Jim Calhoun To Be Sidelined 8-12 Weeks After Suffering Hip Fracture

NEW YORK, NY - MARCH 10: Head coach Jim Calhoun of the Connecticut Huskies looks on from the bench against the Pittsburgh Panthers during the quarterfinals of the 2011 Big East Men's Basketball Tournament presented by American Eagle Outfitters at Madison Square Garden on March 10, 2011 in New York City. (Photo by Chris Trotman/Getty Images)

UConn head coach Jim Calhoun's hip fracture could force him to miss the start of the 2012-13 season.

Connecticut head coach Jim Calhoun's hip fracture could force him to miss the start of the 2012-13 season, but likely will not prevent him from returning to coaching.

Calhoun underwent surgery on the hip on Saturday after he fractured it in a bicycle accident near his beach home in Madison. The surgery was a hip repair, not a hip replacement, and the typical recovery time after such a procedure is eight to 12 weeks.

The school has said that Calhoun is expected to be released from the hospital within the next few days.

This was the latest in a series of health problems for Calhoun, who also broke several ribs after a bicycle accident during a charity event in 2009. He is also is a three-time cancer survivor, overcoming prostate cancer in 2003 and skin cancer twice, most recently in 2008. He has missed 29 games over his 40-year career because of various medical conditions and had to leave another 11 games for medical reasons.

Last season, Calhoun missed eight games because of the effects of spinal stenosis, a narrowing of the spine, normally associated with aging and sometimes with arthritis.

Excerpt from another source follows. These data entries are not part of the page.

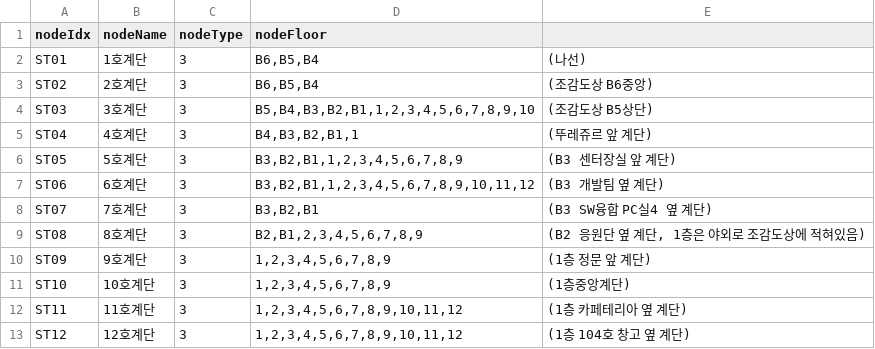
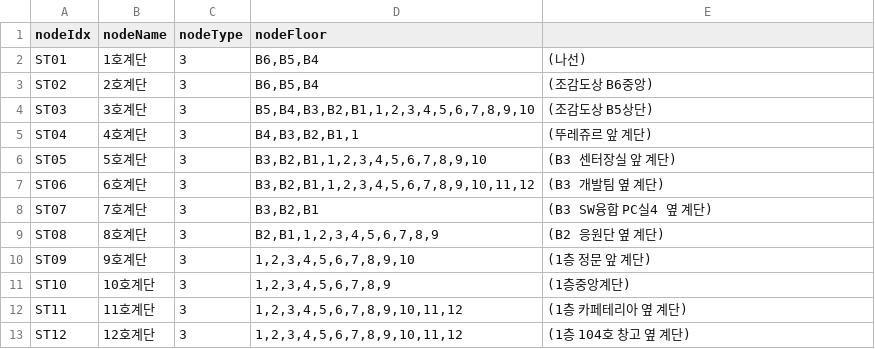
Before and after one commit to YJcheon/DataStructureDesignTeamProject, a CSV file: node_csv/Data_structure_tp_nodes_st.csv, drawn as a sheet.

```diff
--- a/node_csv/Data_structure_tp_nodes_st.csv
+++ b/node_csv/Data_structure_tp_nodes_st.csv
@@ -5,7 +5,7 @@ ST03,3호계단,3,"B5,B4,B3,B2,B1,1,2,3,4,5,6,7,8,9,10",(조감도상 B5상단)
 ST04,4호계단,3,"B4,B3,B2,B1,1",(뚜레쥬르 앞 계단)
-ST05,5호계단,3,"B3,B2,B1,1,2,3,4,5,6,7,8,9",(B3 센터장실 앞 계단)
+ST05,5호계단,3,"B3,B2,B1,1,2,3,4,5,6,7,8,9,10",(B3 센터장실 앞 계단)
 ST06,6호계단,3,"B3,B2,B1,1,2,3,4,5,6,7,8,9,10,11,12",(B3 개발팀 옆 계단)
 ST07,7호계단,3,"B3,B2,B1",(B3 SW융합 PC실4 옆 계단)
-ST08,8호계단,3,"B2,B1,2,3,4,5,6,7,8,9","(B2 응원단 옆 계단, 1층은 야외로 조감도상에 적혀있음)"
-ST09,9호계단,3,"1,2,3,4,5,6,7,8,9",(1층 정문 앞 계단)
+ST08,8호계단,3,"B2,B1,1,2,3,4,5,6,7,8,9","(B2 응원단 옆 계단)"
+ST09,9호계단,3,"1,2,3,4,5,6,7,8,9,10",(1층 정문 앞 계단)
 ST10,10호계단,3,"1,2,3,4,5,6,7,8,9",(1층중앙계단)
```
Also changed, not shown: eclipse-PRJ/DSPRJ/src/resource/Data_structure_tp_nodes_sc.csv, eclipse-PRJ/DSPRJ/src/resource/Data_structure_tp_nodes_st.csv, 7 other files.
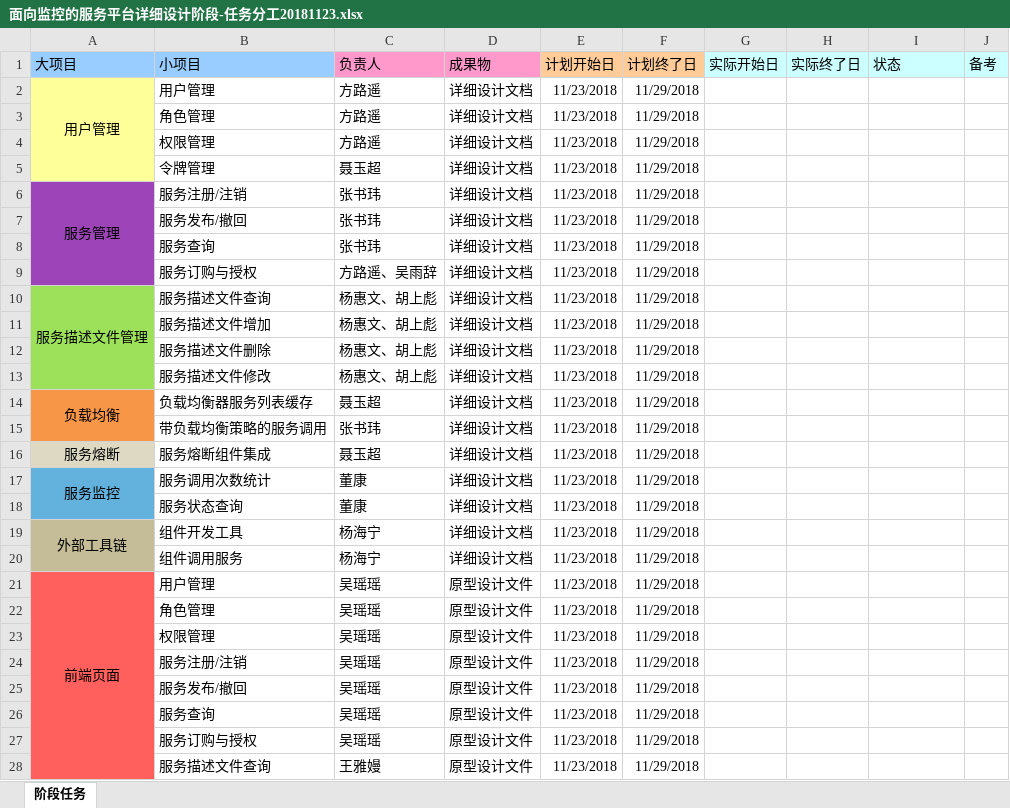
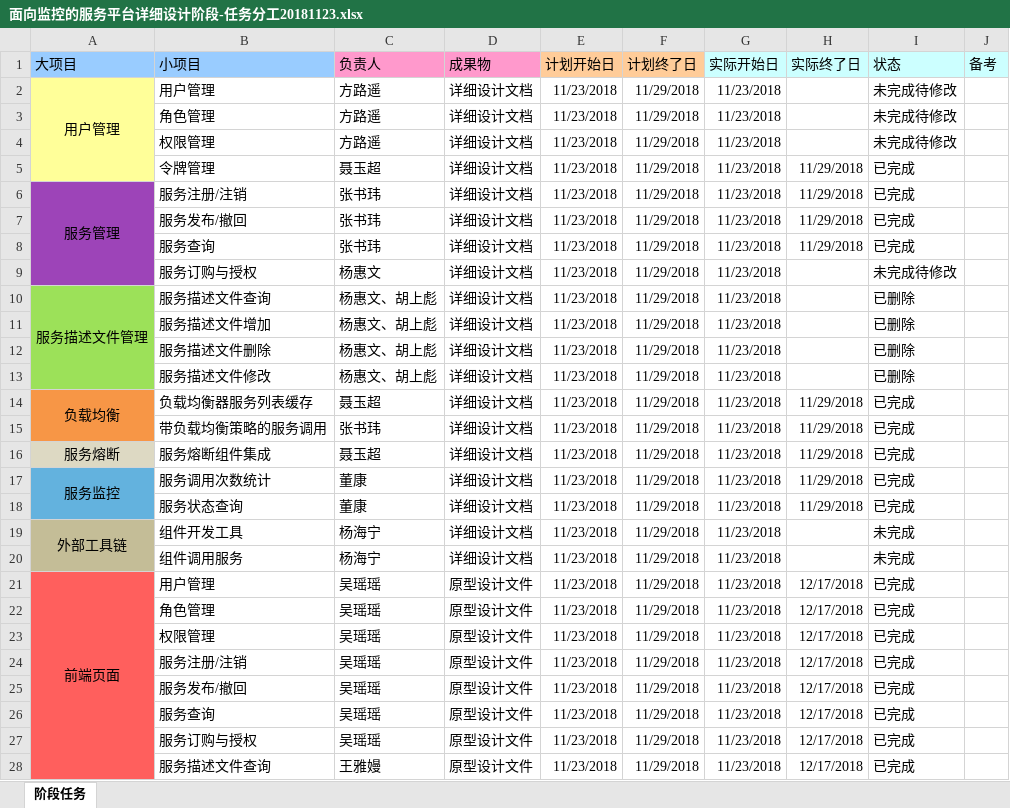
Before and after one commit to cloudNpu/cloud, an Excel workbook: docs/pm/面向监控的服务平台详细设计阶段-任务分工20181123.xlsx, sheet 阶段任务, drawn as a sheet; only a part is shown; values as stored, in another font and other column widths than the file's, no borders; the diff covers the shown part only; the diff names each change by its address in the sheet, - before the commit and + after, or states it on an @@ line.

```diff
--- a/docs/pm/面向监控的服务平台详细设计阶段-任务分工20181123.xlsx (sheet 阶段任务)
+++ b/docs/pm/面向监控的服务平台详细设计阶段-任务分工20181123.xlsx (sheet 阶段任务)
-G2:G28 (实际开始日): (empty)
+G2:G28 (实际开始日): 11/23/2018
-I2:I4 (状态): (empty)
+I2:I4 (状态): 未完成待修改
-H5:H8 (实际终了日): (empty)
+H5:H8 (实际终了日): 11/29/2018
-I5:I8 (状态): (empty)
+I5:I8 (状态): 已完成
-C9 (负责人): 方路遥、吴雨辞
+C9 (负责人): 杨惠文
-I9 (状态): (empty)
+I9 (状态): 未完成待修改
-I10:I13 (状态): (empty)
+I10:I13 (状态): 已删除
-H14:H18 (实际终了日): (empty)
+H14:H18 (实际终了日): 11/29/2018
-I14:I18 (状态): (empty)
+I14:I18 (状态): 已完成
-I19:I20 (状态): (empty)
+I19:I20 (状态): 未完成
-H21:H28 (实际终了日): (empty)
+H21:H28 (实际终了日): 12/17/2018
-I21:I28 (状态): (empty)
+I21:I28 (状态): 已完成
```
Also changed, not shown: 12 edited cells elsewhere in this sheet, 24 other files.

He underwent surgery to have a disk fragment removed from his spine, and returned to the bench just five days later.

Calhoun has an overall record of 873-380 over 40 seasons as a head coach and has led Connecticut to three national championships. He has said that he will announce before the start of fall practice whether he will return for a 27th season at UConn. The Huskies are ineligible for postseason play this season due to NCAA penalties for having low APR scores.

For more on this story, be sure to visit The UConn Blog.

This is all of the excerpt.